If I was forced to bury my child, my sibling, my parent or the love of my life decades before it was supposed to happen, I can’t help but wonder how I would feel knowing that their sacrifice and mine were in vain. Would I feel everything or would I feel nothing? Would I feel rage or would I be numb?
This war is older than both of my siblings. It’s been a part of our reality for as long as I can remember. It started when I was still losing baby teeth, and is ending while I’m getting ready to move to my fifth apartment. But unlike so many Americans and so many Afghans, I’ve been able to live most of my life in ignorance of this war.
Growing up, I was worried about boys, passing calculus and petty dramas at school. Realizing my best friends were talking about me behind my back, the football player I lost my virginity to didn’t love me, and that I didn’t get into any of my dream schools were some of the greater disappointments of my adolescence. I wasn’t worried about whether one of the most important people in my life would live or die.
As I’ve become politically conscious, I’ve developed a strong admiration for the men and women that choose to put themselves in harm’s way and serve our country. I believe we need a hefty defense budget, but the things that we send Americans to die for don’t make sense to me, and never really have.
I’m no foreign policy expert, and I won’t pretend to be. But for as long as I’ve been politically active, I’ve been somewhat of an isolationist. I’ve had spirited debates with people much older than me and much more credentialed than me, but no one has been able to make a compelling case to me for why we should be sacrificing American lives or spending money we don’t have on foreign conflicts a world away.
We’ve wasted thousands of lives and trillions of dollars for something that was undone in a weekend.
When this all started, you’d be hard pressed to find an American — and especially a Republican — that opposed the war. And all things considered, I don’t blame them. But what I don’t understand is how long we allowed it to go on. And I don’t understand how we allowed it to end like this.
Well, I guess that’s not true. Our “president” is in obvious mental decline and has been for years now, and the past 7 months have shown anyone paying attention an incompetence so obvious you’d think it was sabotage. No failure or fumble should come as a surprise at this point, but somehow, I didn’t quite see this coming.

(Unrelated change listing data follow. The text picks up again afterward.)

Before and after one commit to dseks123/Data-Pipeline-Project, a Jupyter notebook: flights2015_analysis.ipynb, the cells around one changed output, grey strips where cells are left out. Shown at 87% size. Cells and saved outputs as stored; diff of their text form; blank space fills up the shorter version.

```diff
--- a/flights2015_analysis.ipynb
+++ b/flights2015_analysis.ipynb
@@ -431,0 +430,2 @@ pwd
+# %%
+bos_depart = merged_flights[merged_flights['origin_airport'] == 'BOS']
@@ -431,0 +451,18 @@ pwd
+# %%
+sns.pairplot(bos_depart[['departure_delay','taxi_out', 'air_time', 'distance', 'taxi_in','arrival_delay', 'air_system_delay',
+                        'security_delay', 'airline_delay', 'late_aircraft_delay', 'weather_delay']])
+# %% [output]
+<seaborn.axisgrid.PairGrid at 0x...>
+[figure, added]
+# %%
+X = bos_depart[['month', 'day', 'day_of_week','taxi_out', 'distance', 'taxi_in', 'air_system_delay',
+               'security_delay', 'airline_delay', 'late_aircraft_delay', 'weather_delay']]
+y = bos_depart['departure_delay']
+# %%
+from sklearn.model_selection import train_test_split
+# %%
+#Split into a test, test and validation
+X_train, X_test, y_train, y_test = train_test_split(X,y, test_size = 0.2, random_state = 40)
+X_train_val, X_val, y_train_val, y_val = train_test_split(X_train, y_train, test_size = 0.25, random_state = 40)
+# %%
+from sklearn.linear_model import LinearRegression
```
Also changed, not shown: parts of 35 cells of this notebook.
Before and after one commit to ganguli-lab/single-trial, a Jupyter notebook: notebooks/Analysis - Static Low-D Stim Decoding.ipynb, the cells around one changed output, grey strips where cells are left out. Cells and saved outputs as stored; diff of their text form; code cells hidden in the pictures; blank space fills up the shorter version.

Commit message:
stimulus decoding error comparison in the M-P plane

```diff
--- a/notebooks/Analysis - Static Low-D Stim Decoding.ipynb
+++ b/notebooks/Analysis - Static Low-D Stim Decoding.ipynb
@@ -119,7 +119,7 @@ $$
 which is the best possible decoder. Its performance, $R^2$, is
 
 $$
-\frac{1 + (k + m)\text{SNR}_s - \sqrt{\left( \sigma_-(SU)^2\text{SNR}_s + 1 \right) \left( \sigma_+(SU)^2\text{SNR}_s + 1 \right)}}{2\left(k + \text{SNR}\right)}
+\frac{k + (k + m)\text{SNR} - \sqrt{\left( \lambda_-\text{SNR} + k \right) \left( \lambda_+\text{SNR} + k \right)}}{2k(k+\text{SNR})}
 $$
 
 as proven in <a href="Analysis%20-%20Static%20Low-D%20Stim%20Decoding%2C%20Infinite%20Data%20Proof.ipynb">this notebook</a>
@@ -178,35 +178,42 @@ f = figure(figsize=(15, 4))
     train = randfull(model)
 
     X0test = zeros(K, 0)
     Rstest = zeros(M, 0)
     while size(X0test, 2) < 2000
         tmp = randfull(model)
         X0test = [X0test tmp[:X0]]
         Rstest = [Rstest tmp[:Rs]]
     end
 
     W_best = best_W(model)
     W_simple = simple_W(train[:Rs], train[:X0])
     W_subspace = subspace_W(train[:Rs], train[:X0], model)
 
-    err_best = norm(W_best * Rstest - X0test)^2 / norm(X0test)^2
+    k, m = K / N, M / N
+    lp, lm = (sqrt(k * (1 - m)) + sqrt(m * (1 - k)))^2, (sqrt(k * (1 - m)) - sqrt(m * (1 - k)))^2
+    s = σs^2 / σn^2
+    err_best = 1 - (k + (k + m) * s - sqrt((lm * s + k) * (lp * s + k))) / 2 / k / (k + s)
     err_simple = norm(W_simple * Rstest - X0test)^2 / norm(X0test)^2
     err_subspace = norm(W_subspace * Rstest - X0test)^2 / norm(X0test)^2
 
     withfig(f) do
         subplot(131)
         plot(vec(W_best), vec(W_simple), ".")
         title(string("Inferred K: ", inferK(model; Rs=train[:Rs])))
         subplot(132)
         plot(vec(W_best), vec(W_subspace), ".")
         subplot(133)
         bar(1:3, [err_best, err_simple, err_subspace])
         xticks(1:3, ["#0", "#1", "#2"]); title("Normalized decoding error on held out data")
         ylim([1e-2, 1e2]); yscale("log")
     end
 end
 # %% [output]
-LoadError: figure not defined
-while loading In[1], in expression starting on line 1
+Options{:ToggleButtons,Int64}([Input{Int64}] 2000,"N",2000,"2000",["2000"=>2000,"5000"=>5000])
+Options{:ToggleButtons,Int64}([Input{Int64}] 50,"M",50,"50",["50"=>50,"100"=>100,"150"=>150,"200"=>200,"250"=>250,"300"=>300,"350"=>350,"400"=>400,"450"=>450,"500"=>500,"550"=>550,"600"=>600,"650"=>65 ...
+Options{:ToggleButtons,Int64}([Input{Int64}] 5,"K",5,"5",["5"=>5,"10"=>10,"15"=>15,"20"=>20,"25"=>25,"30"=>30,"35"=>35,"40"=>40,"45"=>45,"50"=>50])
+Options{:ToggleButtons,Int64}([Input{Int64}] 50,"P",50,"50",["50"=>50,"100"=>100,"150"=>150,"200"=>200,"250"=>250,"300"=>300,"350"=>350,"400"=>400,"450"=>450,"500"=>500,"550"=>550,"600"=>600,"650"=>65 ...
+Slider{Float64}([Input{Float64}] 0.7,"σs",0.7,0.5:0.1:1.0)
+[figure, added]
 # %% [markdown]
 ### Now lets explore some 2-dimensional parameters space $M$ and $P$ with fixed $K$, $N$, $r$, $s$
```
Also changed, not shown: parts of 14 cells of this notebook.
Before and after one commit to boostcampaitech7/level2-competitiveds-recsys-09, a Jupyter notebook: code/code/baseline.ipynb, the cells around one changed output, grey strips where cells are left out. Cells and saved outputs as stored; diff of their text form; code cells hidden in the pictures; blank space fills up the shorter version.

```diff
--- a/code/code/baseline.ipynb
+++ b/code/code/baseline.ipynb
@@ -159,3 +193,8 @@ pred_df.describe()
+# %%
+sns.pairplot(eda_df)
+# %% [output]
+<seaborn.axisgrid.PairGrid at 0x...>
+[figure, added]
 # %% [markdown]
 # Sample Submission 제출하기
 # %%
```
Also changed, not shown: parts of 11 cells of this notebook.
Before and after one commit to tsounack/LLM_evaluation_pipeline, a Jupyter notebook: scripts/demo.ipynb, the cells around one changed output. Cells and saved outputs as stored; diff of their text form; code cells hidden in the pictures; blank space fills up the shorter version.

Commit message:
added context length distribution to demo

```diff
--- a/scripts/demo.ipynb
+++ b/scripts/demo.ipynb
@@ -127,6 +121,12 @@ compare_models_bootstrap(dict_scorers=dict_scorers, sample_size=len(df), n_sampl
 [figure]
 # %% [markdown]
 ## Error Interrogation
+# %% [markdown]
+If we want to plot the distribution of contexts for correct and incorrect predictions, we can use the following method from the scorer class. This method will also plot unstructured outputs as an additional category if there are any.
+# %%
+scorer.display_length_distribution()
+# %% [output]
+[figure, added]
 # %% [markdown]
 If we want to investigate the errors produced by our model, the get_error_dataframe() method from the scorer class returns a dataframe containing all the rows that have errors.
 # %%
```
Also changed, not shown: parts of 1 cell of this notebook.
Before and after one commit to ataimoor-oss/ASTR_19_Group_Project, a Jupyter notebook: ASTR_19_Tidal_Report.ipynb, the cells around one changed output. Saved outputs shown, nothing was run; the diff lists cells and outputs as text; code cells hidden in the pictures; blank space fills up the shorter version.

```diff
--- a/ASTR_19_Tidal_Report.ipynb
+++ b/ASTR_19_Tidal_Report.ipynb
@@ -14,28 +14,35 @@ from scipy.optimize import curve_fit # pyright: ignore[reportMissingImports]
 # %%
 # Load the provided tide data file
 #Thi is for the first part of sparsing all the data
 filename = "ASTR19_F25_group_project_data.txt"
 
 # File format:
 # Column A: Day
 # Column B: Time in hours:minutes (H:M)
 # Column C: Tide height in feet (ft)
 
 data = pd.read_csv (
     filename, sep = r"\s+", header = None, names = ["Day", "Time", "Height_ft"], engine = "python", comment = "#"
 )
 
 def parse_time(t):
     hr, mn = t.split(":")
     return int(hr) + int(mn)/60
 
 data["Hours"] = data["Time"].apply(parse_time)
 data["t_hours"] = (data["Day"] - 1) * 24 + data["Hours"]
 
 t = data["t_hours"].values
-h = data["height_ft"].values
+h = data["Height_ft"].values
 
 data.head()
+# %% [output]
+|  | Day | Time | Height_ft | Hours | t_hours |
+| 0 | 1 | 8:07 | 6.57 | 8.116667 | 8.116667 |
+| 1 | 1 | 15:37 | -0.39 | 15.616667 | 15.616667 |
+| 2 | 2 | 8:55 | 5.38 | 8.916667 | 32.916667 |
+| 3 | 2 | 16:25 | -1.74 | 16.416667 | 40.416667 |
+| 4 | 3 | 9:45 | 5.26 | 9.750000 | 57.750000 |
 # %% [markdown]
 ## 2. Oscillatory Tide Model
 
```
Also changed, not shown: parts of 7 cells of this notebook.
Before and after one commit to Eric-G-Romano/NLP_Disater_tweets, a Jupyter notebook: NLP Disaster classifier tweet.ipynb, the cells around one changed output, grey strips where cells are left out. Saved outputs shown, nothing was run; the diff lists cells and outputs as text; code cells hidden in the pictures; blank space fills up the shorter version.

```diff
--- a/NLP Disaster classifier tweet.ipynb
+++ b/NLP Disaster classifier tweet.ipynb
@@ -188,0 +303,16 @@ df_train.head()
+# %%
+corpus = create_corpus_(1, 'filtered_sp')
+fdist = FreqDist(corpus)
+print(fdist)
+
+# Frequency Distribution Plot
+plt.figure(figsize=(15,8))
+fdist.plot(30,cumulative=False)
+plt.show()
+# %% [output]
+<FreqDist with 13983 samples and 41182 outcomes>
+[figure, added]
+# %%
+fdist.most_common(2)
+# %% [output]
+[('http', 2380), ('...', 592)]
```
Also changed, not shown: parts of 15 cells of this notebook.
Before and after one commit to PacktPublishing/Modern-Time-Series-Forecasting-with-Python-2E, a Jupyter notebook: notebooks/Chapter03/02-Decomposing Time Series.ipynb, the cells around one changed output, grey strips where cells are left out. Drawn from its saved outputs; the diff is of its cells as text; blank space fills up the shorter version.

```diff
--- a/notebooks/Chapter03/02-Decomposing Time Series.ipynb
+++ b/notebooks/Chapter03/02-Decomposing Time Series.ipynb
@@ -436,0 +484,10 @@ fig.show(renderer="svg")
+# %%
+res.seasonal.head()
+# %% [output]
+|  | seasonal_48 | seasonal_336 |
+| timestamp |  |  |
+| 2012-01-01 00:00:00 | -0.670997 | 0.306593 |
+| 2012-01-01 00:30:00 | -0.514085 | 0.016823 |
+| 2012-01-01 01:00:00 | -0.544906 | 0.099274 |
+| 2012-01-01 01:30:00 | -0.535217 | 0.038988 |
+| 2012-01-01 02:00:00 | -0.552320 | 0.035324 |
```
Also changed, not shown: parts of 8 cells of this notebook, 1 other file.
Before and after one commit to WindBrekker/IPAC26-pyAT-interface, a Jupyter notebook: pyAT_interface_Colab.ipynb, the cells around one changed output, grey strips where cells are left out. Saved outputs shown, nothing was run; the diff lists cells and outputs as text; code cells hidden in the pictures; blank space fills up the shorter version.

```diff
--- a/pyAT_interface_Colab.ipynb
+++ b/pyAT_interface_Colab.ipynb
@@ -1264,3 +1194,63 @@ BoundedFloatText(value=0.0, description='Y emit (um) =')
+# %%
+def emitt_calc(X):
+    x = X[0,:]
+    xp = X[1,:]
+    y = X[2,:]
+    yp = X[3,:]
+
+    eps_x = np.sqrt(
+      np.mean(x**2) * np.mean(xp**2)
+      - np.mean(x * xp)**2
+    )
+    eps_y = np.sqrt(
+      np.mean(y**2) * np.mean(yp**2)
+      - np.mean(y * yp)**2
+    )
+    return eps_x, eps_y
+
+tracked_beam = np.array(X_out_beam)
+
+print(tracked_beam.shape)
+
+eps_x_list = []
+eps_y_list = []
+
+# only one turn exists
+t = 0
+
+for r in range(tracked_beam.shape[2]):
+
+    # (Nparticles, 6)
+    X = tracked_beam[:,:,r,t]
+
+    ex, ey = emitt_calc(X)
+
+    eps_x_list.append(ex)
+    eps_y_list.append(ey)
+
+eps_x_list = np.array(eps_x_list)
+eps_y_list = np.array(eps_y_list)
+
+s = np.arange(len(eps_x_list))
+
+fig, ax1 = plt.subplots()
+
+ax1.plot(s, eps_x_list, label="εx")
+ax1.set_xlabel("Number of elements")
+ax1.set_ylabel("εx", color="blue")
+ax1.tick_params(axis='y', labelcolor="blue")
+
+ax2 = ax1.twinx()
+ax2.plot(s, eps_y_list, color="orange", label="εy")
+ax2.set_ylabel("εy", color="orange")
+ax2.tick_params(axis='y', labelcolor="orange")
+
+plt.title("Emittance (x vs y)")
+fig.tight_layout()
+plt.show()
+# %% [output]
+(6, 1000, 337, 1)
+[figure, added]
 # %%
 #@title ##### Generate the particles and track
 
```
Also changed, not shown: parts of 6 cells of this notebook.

I remember January 6th like it was yesterday. I was working from home at my apartment in Rosslyn. I can see 66 from my window, and saw police and military vehicles zooming into D.C. one after the other. For some unarmed boomers kicking trash cans over, they brought in the National Guard and put up fencing around the Capitol for months on end. It looked like an actual warzone. But for 20 long years on the ground in Afghanistan, they packed up and peaced out with less tactical strategy than my 15 year old brother uses to play Call of Duty.
My heart weeps.
It weeps for the people of Afghanistan that reject Islamic fundamentalism and yearned for some semblance of civility. It weeps for the women and girls that will be violated and brutalized every day for the rest of their lives. It weeps for the Christians that face an almost certain death. It weeps for the Afghans courageous enough to work with our military, abandoned when they needed us most.
And most of all, it weeps for the American children that buried parents, for the parents that buried children, for the wives that buried husbands and for the husbands that buried wives. It weeps for the funerals that happened too early and for the celebrations so many never got to see. It weeps for every daughter forced to walk down the aisle without a father, for every empty seat at Christmas, for every birthday that became a day of mourning. American families lost everything for nothing.